-- Extracted information follows --

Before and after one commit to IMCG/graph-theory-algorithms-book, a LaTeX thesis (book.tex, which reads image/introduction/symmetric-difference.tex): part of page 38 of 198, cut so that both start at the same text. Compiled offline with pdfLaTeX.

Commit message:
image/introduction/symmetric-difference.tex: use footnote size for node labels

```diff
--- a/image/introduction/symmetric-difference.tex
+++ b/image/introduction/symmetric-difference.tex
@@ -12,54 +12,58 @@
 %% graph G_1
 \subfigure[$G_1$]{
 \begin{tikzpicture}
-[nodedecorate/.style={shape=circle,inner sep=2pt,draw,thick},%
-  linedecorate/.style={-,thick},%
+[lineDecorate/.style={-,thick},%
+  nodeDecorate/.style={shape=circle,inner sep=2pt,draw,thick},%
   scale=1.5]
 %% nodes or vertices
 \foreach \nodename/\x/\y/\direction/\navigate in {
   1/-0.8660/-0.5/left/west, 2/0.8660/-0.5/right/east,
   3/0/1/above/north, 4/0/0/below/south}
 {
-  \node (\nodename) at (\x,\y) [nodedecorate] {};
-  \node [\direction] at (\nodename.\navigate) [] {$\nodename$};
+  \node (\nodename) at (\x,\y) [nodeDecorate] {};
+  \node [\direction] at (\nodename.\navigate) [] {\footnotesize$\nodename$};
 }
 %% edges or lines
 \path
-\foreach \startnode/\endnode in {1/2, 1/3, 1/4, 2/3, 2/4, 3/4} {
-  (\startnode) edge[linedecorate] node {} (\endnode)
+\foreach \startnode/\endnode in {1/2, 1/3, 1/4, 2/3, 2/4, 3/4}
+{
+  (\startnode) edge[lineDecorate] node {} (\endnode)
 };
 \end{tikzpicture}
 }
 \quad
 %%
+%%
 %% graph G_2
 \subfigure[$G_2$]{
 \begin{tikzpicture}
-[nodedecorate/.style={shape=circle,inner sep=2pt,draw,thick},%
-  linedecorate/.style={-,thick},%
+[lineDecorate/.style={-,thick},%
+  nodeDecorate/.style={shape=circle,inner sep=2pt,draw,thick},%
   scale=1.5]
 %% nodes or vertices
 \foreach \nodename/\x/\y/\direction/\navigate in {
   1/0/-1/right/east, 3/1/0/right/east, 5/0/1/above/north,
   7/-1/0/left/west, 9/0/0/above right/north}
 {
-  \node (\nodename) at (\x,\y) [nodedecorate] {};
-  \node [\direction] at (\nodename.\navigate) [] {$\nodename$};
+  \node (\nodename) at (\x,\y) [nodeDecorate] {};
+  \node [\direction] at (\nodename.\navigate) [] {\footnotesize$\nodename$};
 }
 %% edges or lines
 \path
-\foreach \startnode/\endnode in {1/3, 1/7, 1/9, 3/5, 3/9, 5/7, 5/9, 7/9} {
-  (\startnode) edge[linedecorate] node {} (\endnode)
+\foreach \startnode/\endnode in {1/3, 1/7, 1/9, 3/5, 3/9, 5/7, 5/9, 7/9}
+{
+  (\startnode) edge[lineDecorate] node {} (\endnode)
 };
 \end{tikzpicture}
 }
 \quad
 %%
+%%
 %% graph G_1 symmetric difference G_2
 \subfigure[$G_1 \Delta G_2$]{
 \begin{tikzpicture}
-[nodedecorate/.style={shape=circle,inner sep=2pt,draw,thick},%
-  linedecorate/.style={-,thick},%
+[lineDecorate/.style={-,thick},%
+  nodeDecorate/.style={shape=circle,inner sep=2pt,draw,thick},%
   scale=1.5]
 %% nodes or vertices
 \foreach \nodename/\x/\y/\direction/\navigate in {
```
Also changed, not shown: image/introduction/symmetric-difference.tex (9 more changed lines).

-- Extracted information concluded --

Task directions: Repeat all the entries exactly as given.

Written answer:
Before and after one commit to IMCG/graph-theory-algorithms-book, a LaTeX thesis (book.tex, which reads image/introduction/symmetric-difference.tex): part of page 38 of 198, cut so that both start at the same text. Compiled offline with pdfLaTeX.

Commit message:
image/introduction/symmetric-difference.tex: use footnote size for node labels

```diff
--- a/image/introduction/symmetric-difference.tex
+++ b/image/introduction/symmetric-difference.tex
@@ -12,54 +12,58 @@
 %% graph G_1
 \subfigure[$G_1$]{
 \begin{tikzpicture}
-[nodedecorate/.style={shape=circle,inner sep=2pt,draw,thick},%
-  linedecorate/.style={-,thick},%
+[lineDecorate/.style={-,thick},%
+  nodeDecorate/.style={shape=circle,inner sep=2pt,draw,thick},%
   scale=1.5]
 %% nodes or vertices
 \foreach \nodename/\x/\y/\direction/\navigate in {
   1/-0.8660/-0.5/left/west, 2/0.8660/-0.5/right/east,
   3/0/1/above/north, 4/0/0/below/south}
 {
-  \node (\nodename) at (\x,\y) [nodedecorate] {};
-  \node [\direction] at (\nodename.\navigate) [] {$\nodename$};
+  \node (\nodename) at (\x,\y) [nodeDecorate] {};
+  \node [\direction] at (\nodename.\navigate) [] {\footnotesize$\nodename$};
 }
 %% edges or lines
 \path
-\foreach \startnode/\endnode in {1/2, 1/3, 1/4, 2/3, 2/4, 3/4} {
-  (\startnode) edge[linedecorate] node {} (\endnode)
+\foreach \startnode/\endnode in {1/2, 1/3, 1/4, 2/3, 2/4, 3/4}
+{
+  (\startnode) edge[lineDecorate] node {} (\endnode)
 };
 \end{tikzpicture}
 }
 \quad
 %%
+%%
 %% graph G_2
 \subfigure[$G_2$]{
 \begin{tikzpicture}
-[nodedecorate/.style={shape=circle,inner sep=2pt,draw,thick},%
-  linedecorate/.style={-,thick},%
+[lineDecorate/.style={-,thick},%
+  nodeDecorate/.style={shape=circle,inner sep=2pt,draw,thick},%
   scale=1.5]
 %% nodes or vertices
 \foreach \nodename/\x/\y/\direction/\navigate in {
   1/0/-1/right/east, 3/1/0/right/east, 5/0/1/above/north,
   7/-1/0/left/west, 9/0/0/above right/north}
 {
-  \node (\nodename) at (\x,\y) [nodedecorate] {};
-  \node [\direction] at (\nodename.\navigate) [] {$\nodename$};
+  \node (\nodename) at (\x,\y) [nodeDecorate] {};
+  \node [\direction] at (\nodename.\navigate) [] {\footnotesize$\nodename$};
 }
 %% edges or lines
 \path
-\foreach \startnode/\endnode in {1/3, 1/7, 1/9, 3/5, 3/9, 5/7, 5/9, 7/9} {
-  (\startnode) edge[linedecorate] node {} (\endnode)
+\foreach \startnode/\endnode in {1/3, 1/7, 1/9, 3/5, 3/9, 5/7, 5/9, 7/9}
+{
+  (\startnode) edge[lineDecorate] node {} (\endnode)
 };
 \end{tikzpicture}
 }
 \quad
 %%
+%%
 %% graph G_1 symmetric difference G_2
 \subfigure[$G_1 \Delta G_2$]{
 \begin{tikzpicture}
-[nodedecorate/.style={shape=circle,inner sep=2pt,draw,thick},%
-  linedecorate/.style={-,thick},%
+[lineDecorate/.style={-,thick},%
+  nodeDecorate/.style={shape=circle,inner sep=2pt,draw,thick},%
   scale=1.5]
 %% nodes or vertices
 \foreach \nodename/\x/\y/\direction/\navigate in {
```
Also changed, not shown: image/introduction/symmetric-difference.tex (9 more changed lines).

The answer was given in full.